(REAL TIMES MEDIA)—The Cleveland metropolitan area has finally done it. The city has become the center of a political and cultural story that has nothing to do with foreclosure crisis, the lousy football team, the horrible bond rating or horrendous infrastructure. Last week, the Cleveland metro area managed to be the center of a whole new conversation about gay rights in the United States, both moving things forward and setting the narrative back 20 years. Not bad for a city some still affectionately refer to as the “Mistake on the Lake.”
Incumbent East Cleveland Mayor Eric Brewer lost his re-election bid last week amid a scandal so outrageous it sounds more like an episode of “Spin City” than real politics. A few days before the primary and de facto general election pictures surfaced of Brewer dressed in women’s lingerie and makeup, posing for pictures that would make the most tawdry MySpace user blush. The photos are pretty cringe inducing, the kind of pics that you e-mail to your friends with the subject heading “These MIGHT be workplace safe.”
It’s a shame really, because by all accounts Brewer had done a good job as mayor, but was voted out under the cloud of scandal even though only about 10 percent of registered voters bothered to go to the polls.

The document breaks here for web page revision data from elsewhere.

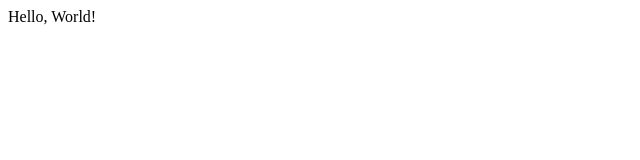
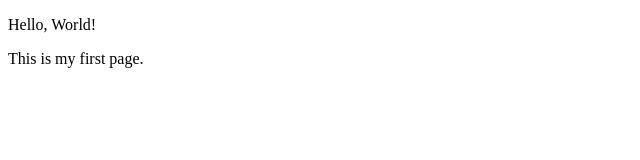
Before and after one commit to luismi4157/luismi4157.firstpage.io, a plain HTML site: page index.html in a window 1280 px wide. Shown: the whole page, without its empty margins (0-640 px from the left). Drawn offline with Linux system fonts and the light colour scheme.

Commit message:
Updated website

```diff
--- a/index.html
+++ b/index.html
@@ -5,6 +5,7 @@
         <title>My First Webpage</title>
     </head>
     <body>
-         Hello, World!
+         <p>Hello, World!</p>
+         <p>This is my first page.</p>
     </body>
 </html>
```
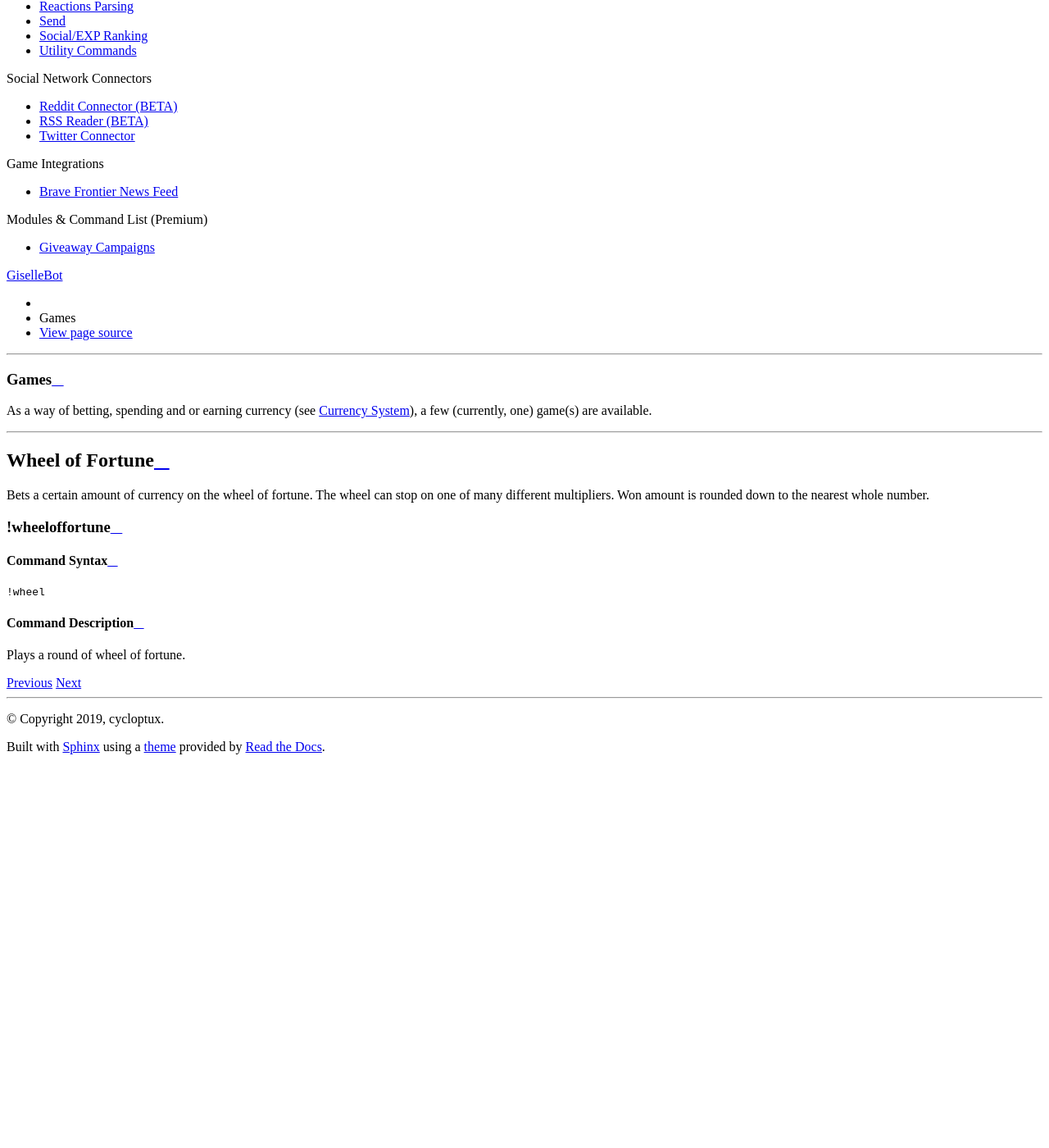
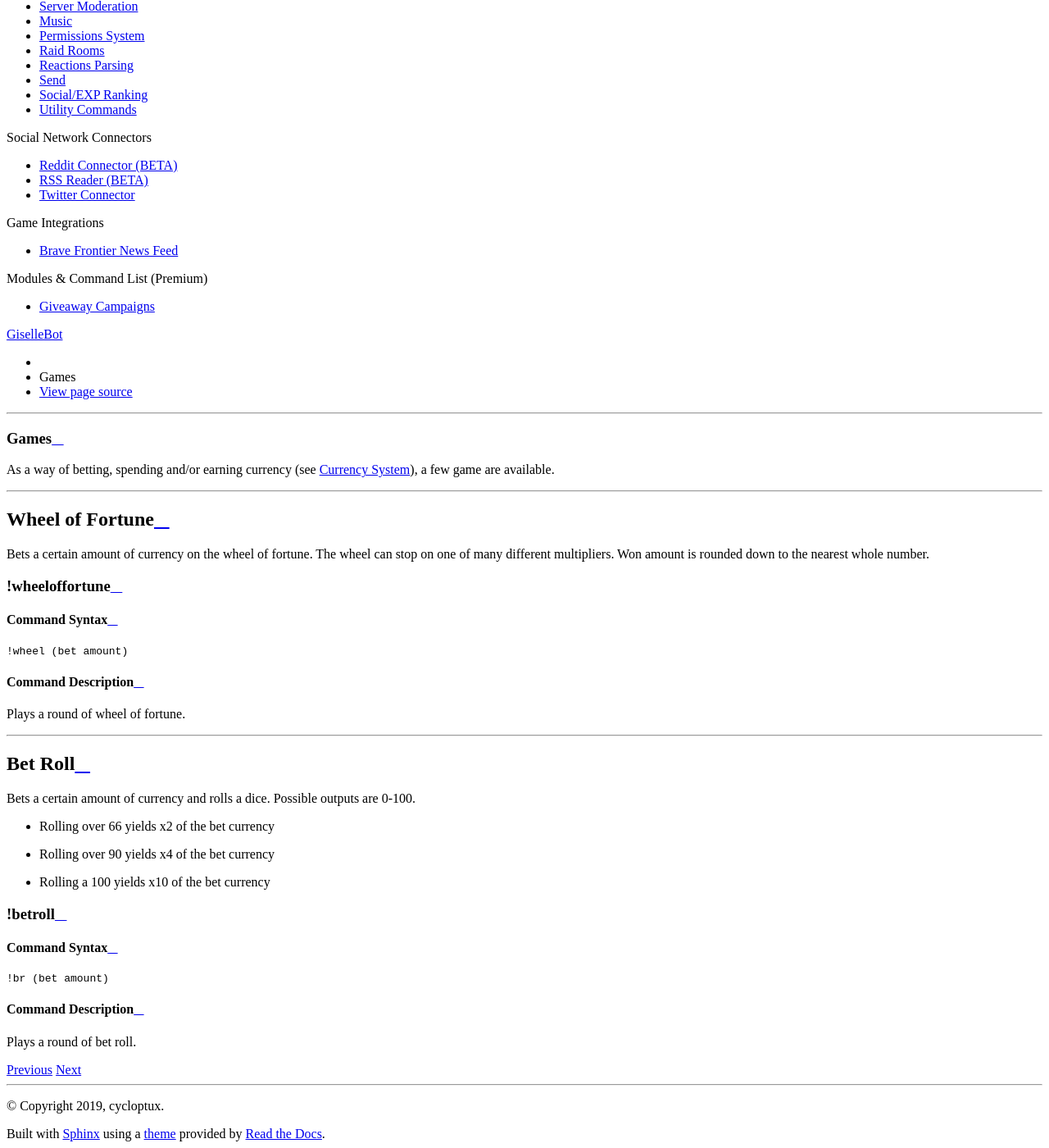
Before and after one commit to cycloptux/GiselleBot-Documentation, a Sphinx documentation site: the page built from docs/source/modules/games.rst, in a window 1280 px wide and 1400 px high, scrolled down 612 px. Shown: the whole window at 82% size. Built offline with Sphinx 7.4.7 and the Read the Docs theme 2.0.0, drawn with Linux system fonts in a browser that asks for light colours; before the commit the page ends 1540 px from its top, so only the background shows below that; some of the changed text lies outside the part shown.

Commit message:
Added bet roll.

```diff
--- a/docs/source/modules/games.rst
+++ b/docs/source/modules/games.rst
@@ -4,7 +4,7 @@
 Games
 *****
 
-As a way of betting, spending and or earning currency (see :ref:`currency-system`), a few (currently, one) game(s) are available.
+As a way of betting, spending and/or earning currency (see :ref:`currency-system`), a few game are available.
 
 ....
 
@@ -20,8 +20,32 @@
 ^^^^^^^^^^^^^^
 .. parsed-literal::
 
-    |bot_prefix|\ wheel
+    |bot_prefix|\ wheel (bet amount)
 
 Command Description
 ^^^^^^^^^^^^^^^^^^^
 Plays a round of wheel of fortune.
+
+....
+
+Bet Roll
+========
+
+Bets a certain amount of currency and rolls a dice. Possible outputs are 0-100.
+
+* Rolling over 66 yields x2 of the bet currency
+* Rolling over 90 yields x4 of the bet currency
+* Rolling a 100 yields x10 of the bet currency
+
+|bot_prefix|\ betroll
+---------------------
+
+Command Syntax
+^^^^^^^^^^^^^^
+.. parsed-literal::
+
+    |bot_prefix|\ br (bet amount)
+
+Command Description
+^^^^^^^^^^^^^^^^^^^
+Plays a round of bet roll.
```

And we all know why he lost. Because the perception by most people is that cross-dressing makes you gay, and voters, African-American voters in particular are not too keen on gay faces in powerful places. Forget the fact that for all we know the pictures were taken by Brewer’s wife in some in-house sex game, and that he is clearly a straight man, perception is reality in politics. Ironically on the same day Brewer was rejected as mayor for perceived “gayness,” the Cleveland area widely opened its arms to unmistakable gayness in the form of the “Gay Games.”
The Federation of Gay Games announced last Tuesday that the Cleveland area would host the 2014 Gay Games having beat out the other final cities of Boston and Washington D.C. The games have occurred every four years since 1982 and are known to bring in thousands of competitors, entertainers and press from around the world to participate in a week of sports and cultural events. So how is it that at the same time one part of the Cleveland area is rejecting a competent mayor for perceived “gayness” and the whole region is embracing the most homosexual friendly event to hit the area since the Weathergirls reunion tour?
The easy and cynical answer would be to say it’s all about money. The Gay Games bring in about $50 to $80 million to the local economy in tourism, events and visitors. But I think the real reason is a bit less Machiavellian. The truth is that this really shows the African-American community in the United States isn’t really as homophobic as many social commentators and the press would like us to believe. Since the Prop 8 vote in California where African-Americans were blamed for being the swing vote to allow the banning of gay marriage, the cultural narrative in the U.S. has been that Black folk hate gays. While surveys show that the African-American community is very conservative on homosexual rights, that does not necessarily mean a general rejection of the homosexual community’s right to exist. If anything, the events in Cleveland last week represent this dichotomy perfectly.
The truth is that African-Americans—and there’s no nice way to say this—generally have no problem with homosexuals per se, so long as they don’t appear to be seeking the same sort of privileged minority status as African-Americans. The truth of the matter is that while many might’ve rejected Mayor Brewer for his perceived homosexual behavior, many more might have voted against him simply out of embarrassment that his private sexual behavior became public. What we saw last week might not have been homophobia at all, but simply the typical sexual Puritanism that costs politicians their jobs every year. While we may never know what role sexual prejudice played in the East Cleveland election we do know one thing, the Gay Games are coming to Cleveland, which means a lot of people in that city are willing to publicly embrace a lifestyle that they may privately abhor.
(Dr. Jason Johnson is an associate professor at Hiram College in Ohio.)